Source: Public Domain Pictures
What is Down Syndrome?
Down syndrome, or trisomy 21, is a replication of the 21st chromosome. Basically, that means it’s a genetic condition, it is life-long, and there is no cure. There are a lot of myths floating around about Down syndrome, so take the time to do a little reading. Down syndrome causes developmental delays and cognitive disability. There are also many wonderful strengths of people with Down syndrome! Many interventions and teaching methods are especially helpful for students with Down syndrome.
Important disclaimer: every child is different, every child with Down syndrome is different, and there is no intervention that will work for every kid, every time. This is a starting point, but make sure to talk with your team to figure out solutions together.
The brains of people with Down syndrome are especially good at processing visual information. Their brains are not wired to remember spoken directions as well, so visuals use the student’s strengths! “Visuals” just means using pictures of some kind, usually to replace or supplement auditory directions. For example, you might show pictures of the child’s morning routine on a laminated sheet, like this:
|Say Bye to Mom|
|Hang Up Backpack|
|Get out Pencil and Notebook|
|Start Morning Work|
Incorporating visuals into your explanations during lessons and when giving directions can help all your students understand better, but often a student with Down syndrome needs this intervention to understand.
Have a Predictable Routine
Structure is a big “ounce of prevention is worth a pound of cure” step.

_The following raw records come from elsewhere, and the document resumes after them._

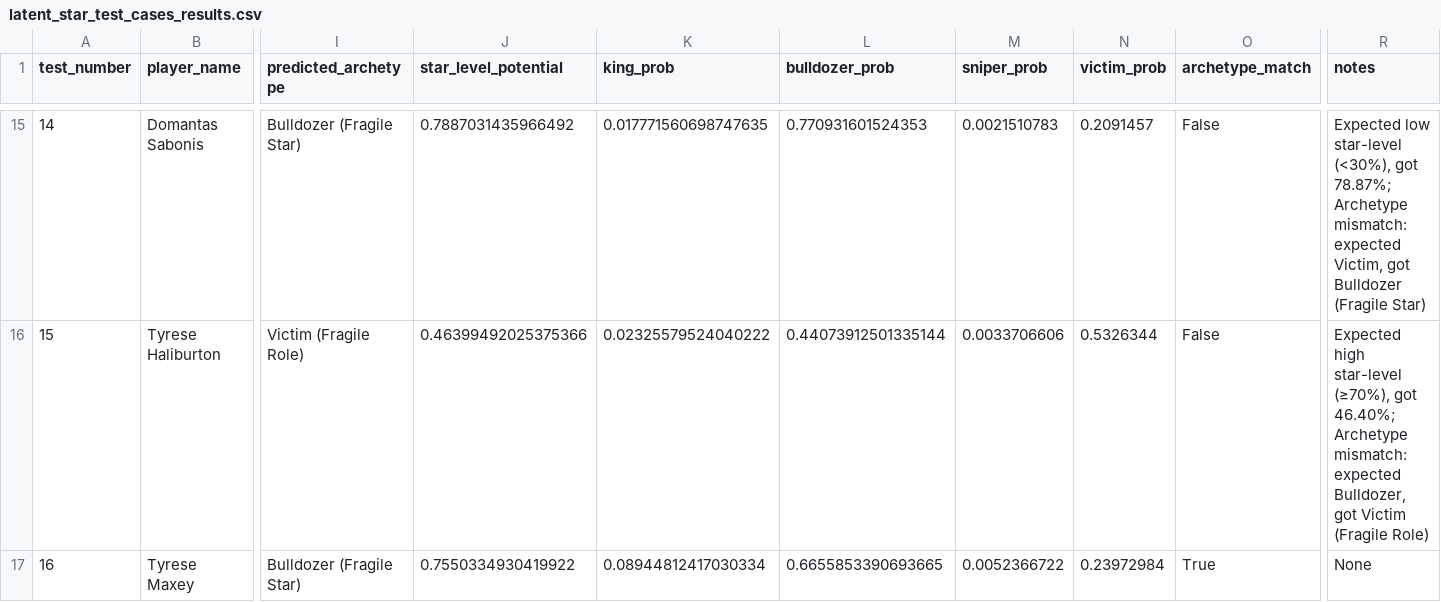
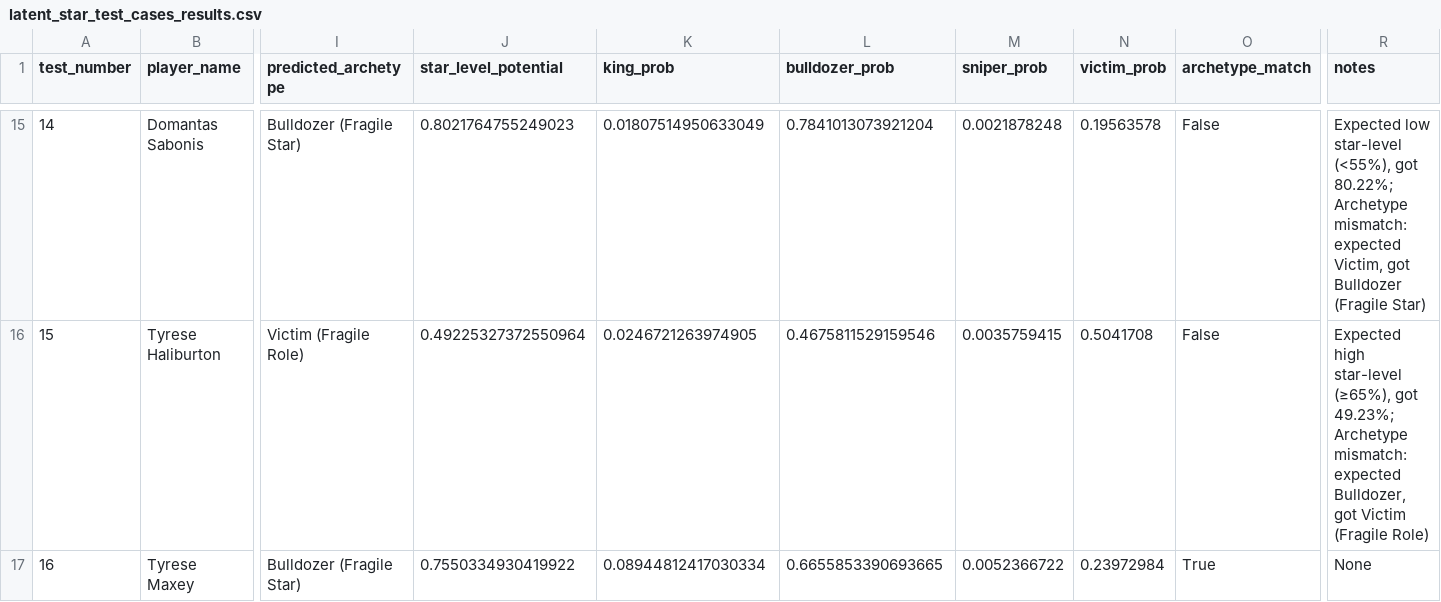
Before and after one commit to hirememorey/resilience-basketball, a CSV file: results/latent_star_test_cases_results.csv, drawn as a sheet; only a part is shown, gaps mark what is left out; the diff covers the shown part only; the diff names each change by its address in the sheet, - before the commit and + after, or states it on an @@ line.

```diff
--- a/results/latent_star_test_cases_results.csv
+++ b/results/latent_star_test_cases_results.csv
-J15 (star_level_potential): 0.7887031435966492
+J15 (star_level_potential): 0.8021764755249023
-K15 (king_prob): 0.017771560698747635
+K15 (king_prob): 0.01807514950633049
-L15 (bulldozer_prob): 0.770931601524353
+L15 (bulldozer_prob): 0.7841013073921204
-M15 (sniper_prob): 0.0021510783
+M15 (sniper_prob): 0.0021878248
-N15 (victim_prob): 0.2091457
+N15 (victim_prob): 0.19563578
-R15 (notes): …low star-level (<30%), got 78.87%; Archetype mismatch:…
+R15 (notes): …low star-level (<55%), got 80.22%; Archetype mismatch:…
-J16 (star_level_potential): 0.46399492025375366
+J16 (star_level_potential): 0.49225327372550964
-K16 (king_prob): 0.02325579524040222
+K16 (king_prob): 0.0246721263974905
-L16 (bulldozer_prob): 0.44073912501335144
+L16 (bulldozer_prob): 0.4675811529159546
-M16 (sniper_prob): 0.0033706606
+M16 (sniper_prob): 0.0035759415
-N16 (victim_prob): 0.5326344
+N16 (victim_prob): 0.5041708
-R16 (notes): …high star-level (≥70%), got 46.40%; Archetype mismatch:…
+R16 (notes): …high star-level (≥65%), got 49.23%; Archetype mismatch:…
```
Also changed, not shown: 34 edited cells elsewhere in this file, 10 other files.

Many behavior challenges are caused by distress due to change in routine, a poorly explained routine, or a routine that is unpredictable day to day. Set a routine and stick to it. You may find that your student with Down syndrome may benefit from instructions being broken down into smaller steps. For instance, saying, “Everyone get supplies for art” might be too “big” of a task for your student to really know what to do or where to start. Instead, using visuals if appropriate, you could break it down into steps like this:
- Get out your pencil from your desk.
- Walk to the art center and get colored pencils and one sheet of construction paper.
- Sit back down.
Be Positive and Set High Expectations
For your student with Down syndrome, as with all your kids, focus on their strengths and what they do well. Stay positive in your language (for instance, not describing students as “problem kids” or “difficult”) — it makes a bigger difference than you think! Use the student’s IEP (Individualized Education Program) to guide interventions, both social and academic. Every child can learn. Set high expectations and provide supports to help your student with Down syndrome succeed!